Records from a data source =
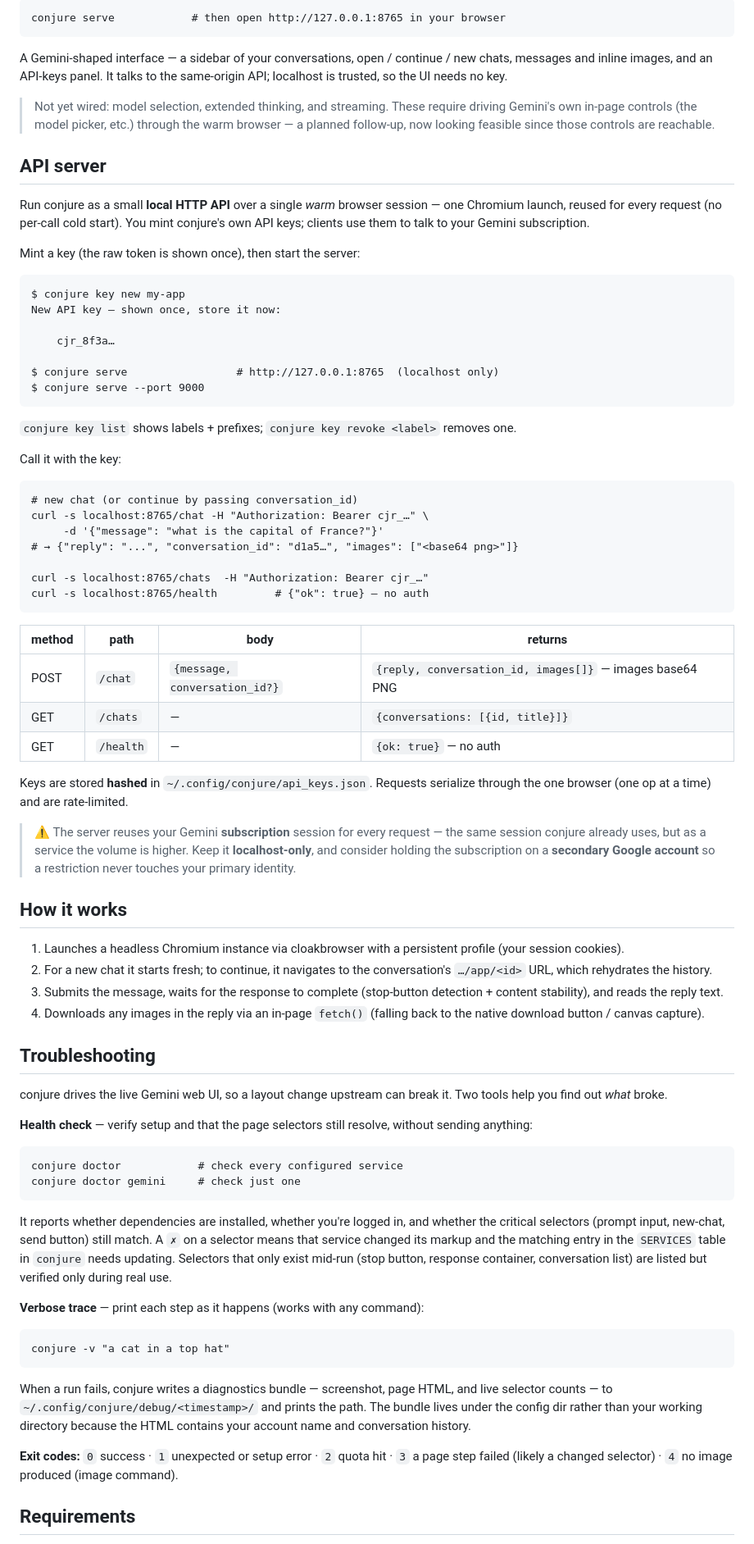
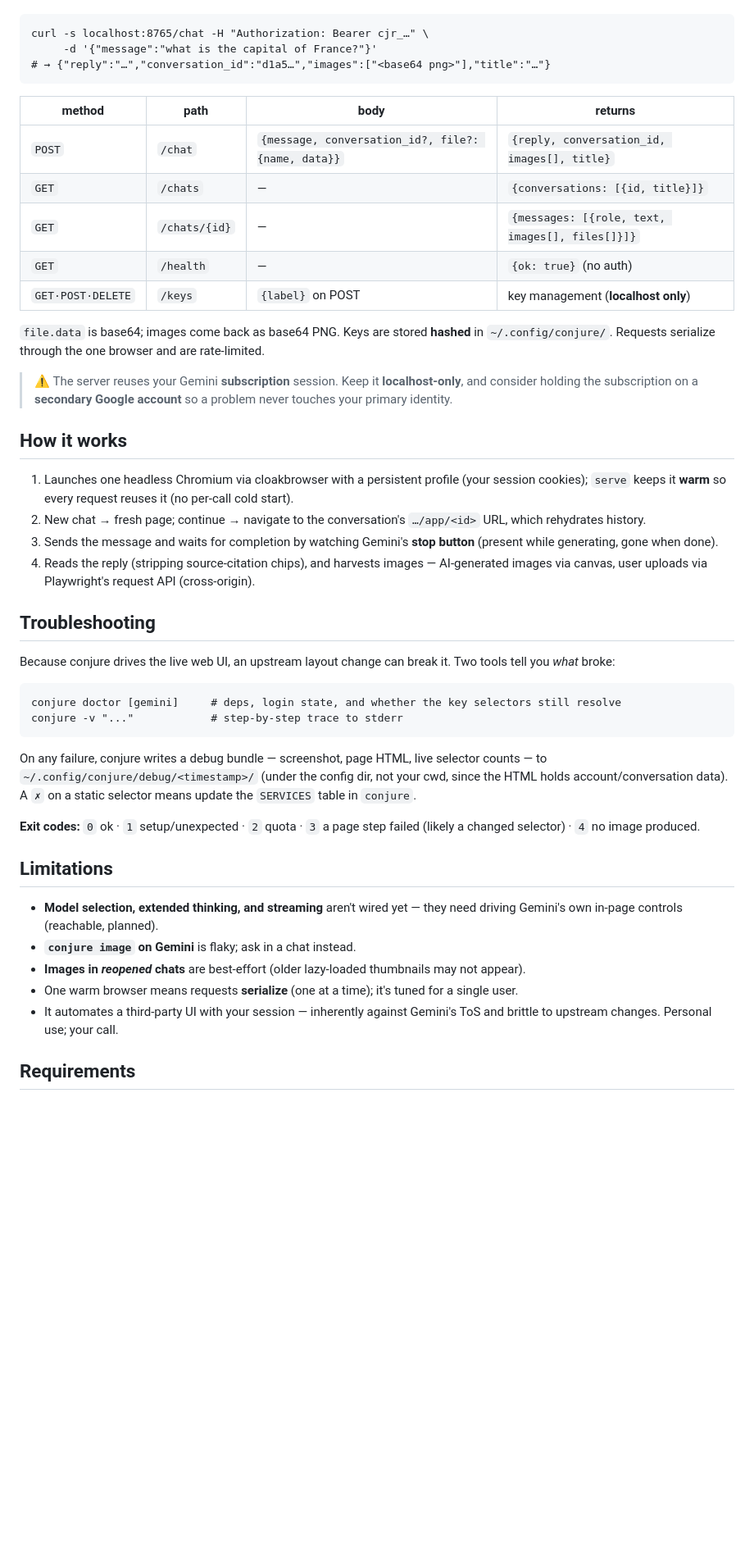
Before and after one commit to ts-solidarity/conjure, a Markdown page: README.md, the part around one of its changes. Shown at 82% size. Rendered like a GitHub page; blank space fills up the shorter version.

Commit message:
Polish README for release: features overview, web UI, uploads, full API reference, limitations

````diff
--- a/README.md
+++ b/README.md
@@ -76,81 +88,49 @@ conjure image --chatgpt "a samurai cat standing in the rain"
 
 ```
-conjure serve            # then open http://127.0.0.1:8765 in your browser
-```
-
-A Gemini-shaped interface — a sidebar of your conversations, open / continue / new chats, messages and inline images, and an API-keys panel. It talks to the same-origin API; localhost is trusted, so the UI needs no key.
-
-> Not yet wired: model selection, extended thinking, and streaming. These require driving Gemini's own in-page controls (the model picker, etc.) through the warm browser — a planned follow-up, now looking feasible since those controls are reachable.
-
-## API server
-
-Run conjure as a small **local HTTP API** over a single *warm* browser session — one Chromium launch, reused for every request (no per-call cold start). You mint conjure's own API keys; clients use them to talk to your Gemini subscription.
-
-Mint a key (the raw token is shown once), then start the server:
-
-```
-$ conjure key new my-app
-New API key — shown once, store it now:
-
-    cjr_8f3a…
-
-$ conjure serve                 # http://127.0.0.1:8765  (localhost only)
-$ conjure serve --port 9000
-```
-
-`conjure key list` shows labels + prefixes; `conjure key revoke <label>` removes one.
-
-Call it with the key:
-
-```
-# new chat (or continue by passing conversation_id)
 curl -s localhost:8765/chat -H "Authorization: Bearer cjr_…" \
-     -d '{"message": "what is the capital of France?"}'
-# → {"reply": "...", "conversation_id": "d1a5…", "images": ["<base64 png>"]}
-
-curl -s localhost:8765/chats  -H "Authorization: Bearer cjr_…"
-curl -s localhost:8765/health         # {"ok": true} — no auth
+     -d '{"message":"what is the capital of France?"}'
+# → {"reply":"…","conversation_id":"d1a5…","images":["<base64 png>"],"title":"…"}
 ```
 
 | method | path | body | returns |
 |---|---|---|---|
-| POST | `/chat` | `{message, conversation_id?}` | `{reply, conversation_id, images[]}` — images base64 PNG |
-| GET | `/chats` | — | `{conversations: [{id, title}]}` |
-| GET | `/health` | — | `{ok: true}` — no auth |
+| `POST` | `/chat` | `{message, conversation_id?, file?: {name, data}}` | `{reply, conversation_id, images[], title}` |
+| `GET` | `/chats` | — | `{conversations: [{id, title}]}` |
+| `GET` | `/chats/{id}` | — | `{messages: [{role, text, images[], files[]}]}` |
+| `GET` | `/health` | — | `{ok: true}` (no auth) |
+| `GET·POST·DELETE` | `/keys` | `{label}` on POST | key management (**localhost only**) |
 
-Keys are stored **hashed** in `~/.config/conjure/api_keys.json`. Requests serialize through the one browser (one op at a time) and are rate-limited.
+`file.data` is base64; images come back as base64 PNG. Keys are stored **hashed** in `~/.config/conjure/`. Requests serialize through the one browser and are rate-limited.
 
-> ⚠️ The server reuses your Gemini **subscription** session for every request — the same session conjure already uses, but as a service the volume is higher. Keep it **localhost-only**, and consider holding the subscription on a **secondary Google account** so a restriction never touches your primary identity.
+> ⚠️ The server reuses your Gemini **subscription** session. Keep it **localhost-only**, and consider holding the subscription on a **secondary Google account** so a problem never touches your primary identity.
 
 ## How it works
 
-1. Launches a headless Chromium instance via cloakbrowser with a persistent profile (your session cookies).
-2. For a new chat it starts fresh; to continue, it navigates to the conversation's `…/app/<id>` URL, which rehydrates the history.
-3. Submits the message, waits for the response to complete (stop-button detection + content stability), and reads the reply text.
-4. Downloads any images in the reply via an in-page `fetch()` (falling back to the native download button / canvas capture).
+1. Launches one headless Chromium via cloakbrowser with a persistent profile (your session cookies); `serve` keeps it **warm** so every request reuses it (no per-call cold start).
+2. New chat → fresh page; continue → navigate to the conversation's `…/app/<id>` URL, which rehydrates history.
+3. Sends the message and waits for completion by watching Gemini's **stop button** (present while generating, gone when done).
+4. Reads the reply (stripping source-citation chips), and harvests images — AI-generated images via canvas, user uploads via Playwright's request API (cross-origin).
 
 ## Troubleshooting
 
-conjure drives the live Gemini web UI, so a layout change upstream can break it. Two tools help you find out *what* broke.
-
-**Health check** — verify setup and that the page selectors still resolve, without sending anything:
+Because conjure drives the live web UI, an upstream layout change can break it. Two tools tell you *what* broke:
 
 ```
-conjure doctor            # check every configured service
-conjure doctor gemini     # check just one
+conjure doctor [gemini]     # deps, login state, and whether the key selectors still resolve
+conjure -v "..."            # step-by-step trace to stderr
 ```
 
-It reports whether dependencies are installed, whether you're logged in, and whether the critical selectors (prompt input, new-chat, send button) still match. A `✗` on a selector means that service changed its markup and the matching entry in the `SERVICES` table in `conjure` needs updating. Selectors that only exist mid-run (stop button, response container, conversation list) are listed but verified only during real use.
+On any failure, conjure writes a debug bundle — screenshot, page HTML, live selector counts — to `~/.config/conjure/debug/<timestamp>/` (under the config dir, not your cwd, since the HTML holds account/conversation data). A `✗` on a static selector means update the `SERVICES` table in `conjure`.
 
-**Verbose trace** — print each step as it happens (works with any command):
+**Exit codes:** `0` ok · `1` setup/unexpected · `2` quota · `3` a page step failed (likely a changed selector) · `4` no image produced.
 
-```
-conjure -v "a cat in a top hat"
-```
+## Limitations
 
-When a run fails, conjure writes a diagnostics bundle — screenshot, page HTML, and live selector counts — to `~/.config/conjure/debug/<timestamp>/` and prints the path. The bundle lives under the config dir rather than your working directory because the HTML contains your account name and conversation history.
-
-**Exit codes:** `0` success · `1` unexpected or setup error · `2` quota hit · `3` a page step failed (likely a changed selector) · `4` no image produced (image command).
+- **Model selection, extended thinking, and streaming** aren't wired yet — they need driving Gemini's own in-page controls (reachable, planned).
+- **`conjure image` on Gemini** is flaky; ask in a chat instead.
+- **Images in *reopened* chats** are best-effort (older lazy-loaded thumbnails may not appear).
+- One warm browser means requests **serialize** (one at a time); it's tuned for a single user.
+- It automates a third-party UI with your session — inherently against Gemini's ToS and brittle to upstream changes. Personal use; your call.
 
 ## Requirements
 
````
Also changed, not shown: other parts of README.md (+47 -36 lines).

Exercise brief = Reprint the entries above exactly, images removed.

Task response =
Before and after one commit to ts-solidarity/conjure, a Markdown page: README.md, the part around one of its changes. Shown at 82% size. Rendered like a GitHub page; blank space fills up the shorter version.

Commit message:
Polish README for release: features overview, web UI, uploads, full API reference, limitations

````diff
--- a/README.md
+++ b/README.md
@@ -76,81 +88,49 @@ conjure image --chatgpt "a samurai cat standing in the rain"
 
 ```
-conjure serve            # then open http://127.0.0.1:8765 in your browser
-```
-
-A Gemini-shaped interface — a sidebar of your conversations, open / continue / new chats, messages and inline images, and an API-keys panel. It talks to the same-origin API; localhost is trusted, so the UI needs no key.
-
-> Not yet wired: model selection, extended thinking, and streaming. These require driving Gemini's own in-page controls (the model picker, etc.) through the warm browser — a planned follow-up, now looking feasible since those controls are reachable.
-
-## API server
-
-Run conjure as a small **local HTTP API** over a single *warm* browser session — one Chromium launch, reused for every request (no per-call cold start). You mint conjure's own API keys; clients use them to talk to your Gemini subscription.
-
-Mint a key (the raw token is shown once), then start the server:
-
-```
-$ conjure key new my-app
-New API key — shown once, store it now:
-
-    cjr_8f3a…
-
-$ conjure serve                 # http://127.0.0.1:8765  (localhost only)
-$ conjure serve --port 9000
-```
-
-`conjure key list` shows labels + prefixes; `conjure key revoke <label>` removes one.
-
-Call it with the key:
-
-```
-# new chat (or continue by passing conversation_id)
 curl -s localhost:8765/chat -H "Authorization: Bearer cjr_…" \
-     -d '{"message": "what is the capital of France?"}'
-# → {"reply": "...", "conversation_id": "d1a5…", "images": ["<base64 png>"]}
-
-curl -s localhost:8765/chats  -H "Authorization: Bearer cjr_…"
-curl -s localhost:8765/health         # {"ok": true} — no auth
+     -d '{"message":"what is the capital of France?"}'
+# → {"reply":"…","conversation_id":"d1a5…","images":["<base64 png>"],"title":"…"}
 ```
 
 | method | path | body | returns |
 |---|---|---|---|
-| POST | `/chat` | `{message, conversation_id?}` | `{reply, conversation_id, images[]}` — images base64 PNG |
-| GET | `/chats` | — | `{conversations: [{id, title}]}` |
-| GET | `/health` | — | `{ok: true}` — no auth |
+| `POST` | `/chat` | `{message, conversation_id?, file?: {name, data}}` | `{reply, conversation_id, images[], title}` |
+| `GET` | `/chats` | — | `{conversations: [{id, title}]}` |
+| `GET` | `/chats/{id}` | — | `{messages: [{role, text, images[], files[]}]}` |
+| `GET` | `/health` | — | `{ok: true}` (no auth) |
+| `GET·POST·DELETE` | `/keys` | `{label}` on POST | key management (**localhost only**) |
 
-Keys are stored **hashed** in `~/.config/conjure/api_keys.json`. Requests serialize through the one browser (one op at a time) and are rate-limited.
+`file.data` is base64; images come back as base64 PNG. Keys are stored **hashed** in `~/.config/conjure/`. Requests serialize through the one browser and are rate-limited.
 
-> ⚠️ The server reuses your Gemini **subscription** session for every request — the same session conjure already uses, but as a service the volume is higher. Keep it **localhost-only**, and consider holding the subscription on a **secondary Google account** so a restriction never touches your primary identity.
+> ⚠️ The server reuses your Gemini **subscription** session. Keep it **localhost-only**, and consider holding the subscription on a **secondary Google account** so a problem never touches your primary identity.
 
 ## How it works
 
-1. Launches a headless Chromium instance via cloakbrowser with a persistent profile (your session cookies).
-2. For a new chat it starts fresh; to continue, it navigates to the conversation's `…/app/<id>` URL, which rehydrates the history.
-3. Submits the message, waits for the response to complete (stop-button detection + content stability), and reads the reply text.
-4. Downloads any images in the reply via an in-page `fetch()` (falling back to the native download button / canvas capture).
+1. Launches one headless Chromium via cloakbrowser with a persistent profile (your session cookies); `serve` keeps it **warm** so every request reuses it (no per-call cold start).
+2. New chat → fresh page; continue → navigate to the conversation's `…/app/<id>` URL, which rehydrates history.
+3. Sends the message and waits for completion by watching Gemini's **stop button** (present while generating, gone when done).
+4. Reads the reply (stripping source-citation chips), and harvests images — AI-generated images via canvas, user uploads via Playwright's request API (cross-origin).
 
 ## Troubleshooting
 
-conjure drives the live Gemini web UI, so a layout change upstream can break it. Two tools help you find out *what* broke.
-
-**Health check** — verify setup and that the page selectors still resolve, without sending anything:
+Because conjure drives the live web UI, an upstream layout change can break it. Two tools tell you *what* broke:
 
 ```
-conjure doctor            # check every configured service
-conjure doctor gemini     # check just one
+conjure doctor [gemini]     # deps, login state, and whether the key selectors still resolve
+conjure -v "..."            # step-by-step trace to stderr
 ```
 
-It reports whether dependencies are installed, whether you're logged in, and whether the critical selectors (prompt input, new-chat, send button) still match. A `✗` on a selector means that service changed its markup and the matching entry in the `SERVICES` table in `conjure` needs updating. Selectors that only exist mid-run (stop button, response container, conversation list) are listed but verified only during real use.
+On any failure, conjure writes a debug bundle — screenshot, page HTML, live selector counts — to `~/.config/conjure/debug/<timestamp>/` (under the config dir, not your cwd, since the HTML holds account/conversation data). A `✗` on a static selector means update the `SERVICES` table in `conjure`.
 
-**Verbose trace** — print each step as it happens (works with any command):
+**Exit codes:** `0` ok · `1` setup/unexpected · `2` quota · `3` a page step failed (likely a changed selector) · `4` no image produced.
 
-```
-conjure -v "a cat in a top hat"
-```
+## Limitations
 
-When a run fails, conjure writes a diagnostics bundle — screenshot, page HTML, and live selector counts — to `~/.config/conjure/debug/<timestamp>/` and prints the path. The bundle lives under the config dir rather than your working directory because the HTML contains your account name and conversation history.
-
-**Exit codes:** `0` success · `1` unexpected or setup error · `2` quota hit · `3` a page step failed (likely a changed selector) · `4` no image produced (image command).
+- **Model selection, extended thinking, and streaming** aren't wired yet — they need driving Gemini's own in-page controls (reachable, planned).
+- **`conjure image` on Gemini** is flaky; ask in a chat instead.
+- **Images in *reopened* chats** are best-effort (older lazy-loaded thumbnails may not appear).
+- One warm browser means requests **serialize** (one at a time); it's tuned for a single user.
+- It automates a third-party UI with your session — inherently against Gemini's ToS and brittle to upstream changes. Personal use; your call.
 
 ## Requirements
 
````
Also changed, not shown: other parts of README.md (+47 -36 lines).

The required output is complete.